In the green oasis of Tervuren, just a stone’s throw away from the melting pot of cultures that is the Belgian capital, you will find The British School of Brussels (BSB). For nearly half a century, this international hub has been offering an excellent education to the youngest of expats, while bringing their families closer together.
“The British School of Brussels is an institute like no other,” says school principal Melanie Warnes. “Although we don’t select our students by academic standards, our exam results are amongst the highest around. Nonetheless, we don’t solely focus on the theoretical enrichment of our children, but also on their mental and emotional growth.” And what better place to do that than amidst the century-old trees of Tervuren, the lush garden village in the outskirts of Brussels? At the BSB’s modern, spacious campus, students have access to facilities galore. A recording studio, a 340-seat theatre, a gym, a 25-metre swimming pool: it is all at their disposal.
Yet, the institute’s most important asset is its human and progressive look at what a school can be. “We have never had uniforms, children address their teachers by their first names and asking questions and being curious is always encouraged.
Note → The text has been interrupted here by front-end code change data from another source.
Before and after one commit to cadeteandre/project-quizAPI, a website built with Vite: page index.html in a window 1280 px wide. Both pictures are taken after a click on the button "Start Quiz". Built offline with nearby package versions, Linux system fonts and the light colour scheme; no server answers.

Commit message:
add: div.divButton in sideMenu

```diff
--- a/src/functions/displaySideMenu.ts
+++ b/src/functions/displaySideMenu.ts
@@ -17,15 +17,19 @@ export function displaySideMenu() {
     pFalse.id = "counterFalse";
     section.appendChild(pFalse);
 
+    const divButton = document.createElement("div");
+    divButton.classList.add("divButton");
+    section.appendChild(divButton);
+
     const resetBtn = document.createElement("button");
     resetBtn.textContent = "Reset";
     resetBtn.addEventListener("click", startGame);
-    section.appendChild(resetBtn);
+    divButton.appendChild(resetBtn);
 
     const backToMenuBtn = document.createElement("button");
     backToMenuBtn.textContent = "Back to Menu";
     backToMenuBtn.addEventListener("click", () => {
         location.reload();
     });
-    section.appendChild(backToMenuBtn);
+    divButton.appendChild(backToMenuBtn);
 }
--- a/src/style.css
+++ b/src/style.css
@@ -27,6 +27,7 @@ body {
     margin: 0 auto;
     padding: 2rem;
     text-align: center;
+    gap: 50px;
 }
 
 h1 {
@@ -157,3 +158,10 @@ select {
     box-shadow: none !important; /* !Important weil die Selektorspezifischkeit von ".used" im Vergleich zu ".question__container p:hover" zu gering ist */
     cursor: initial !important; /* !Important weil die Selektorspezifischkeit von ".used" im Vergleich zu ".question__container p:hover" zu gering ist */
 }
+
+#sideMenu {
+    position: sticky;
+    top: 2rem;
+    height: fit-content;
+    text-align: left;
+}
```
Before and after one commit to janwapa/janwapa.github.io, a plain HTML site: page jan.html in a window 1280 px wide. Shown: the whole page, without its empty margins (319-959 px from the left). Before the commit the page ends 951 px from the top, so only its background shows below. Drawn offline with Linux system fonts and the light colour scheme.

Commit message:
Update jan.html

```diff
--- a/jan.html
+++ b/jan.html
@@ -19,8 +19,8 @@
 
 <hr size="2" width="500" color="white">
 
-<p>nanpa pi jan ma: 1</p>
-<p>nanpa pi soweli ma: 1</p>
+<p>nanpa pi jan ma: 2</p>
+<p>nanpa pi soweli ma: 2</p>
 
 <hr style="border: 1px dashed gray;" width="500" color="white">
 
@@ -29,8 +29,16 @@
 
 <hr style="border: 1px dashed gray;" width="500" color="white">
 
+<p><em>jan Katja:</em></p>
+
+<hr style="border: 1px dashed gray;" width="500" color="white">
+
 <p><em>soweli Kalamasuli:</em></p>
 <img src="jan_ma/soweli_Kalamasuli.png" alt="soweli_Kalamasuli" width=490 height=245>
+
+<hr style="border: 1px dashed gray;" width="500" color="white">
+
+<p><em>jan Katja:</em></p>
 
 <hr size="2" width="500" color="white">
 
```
This results in unique and personal relationships between our teachers and students. To improve the student’s wellbeing and chances even more, their parents are very involved in the school’s day-to-day life as well. “Yet, this is also beneficial for themselves. Upon arrival, we try to make them feel as welcome as possible. Sometimes, we even pay a visit to a local hospital with them to let them familiarise themselves with Brussels’ culture and facilities. The more they feel at home and at ease, the happier their children will be here. And that is one of our most important goals.”
BSB in facts
49 years after its founding, The British School of Brussels counts 1,350 students of 70 different nationalities. From the age of one until the age of 18, they walk their personal path within the school’s walls. They can, for example, opt to follow the bilingual trajectory to practice their French or Dutch. When 16, they have the choice of three pre-university routes: the International Baccalaureate (IB) Diploma, A Levels or BTEC Vocational Courses.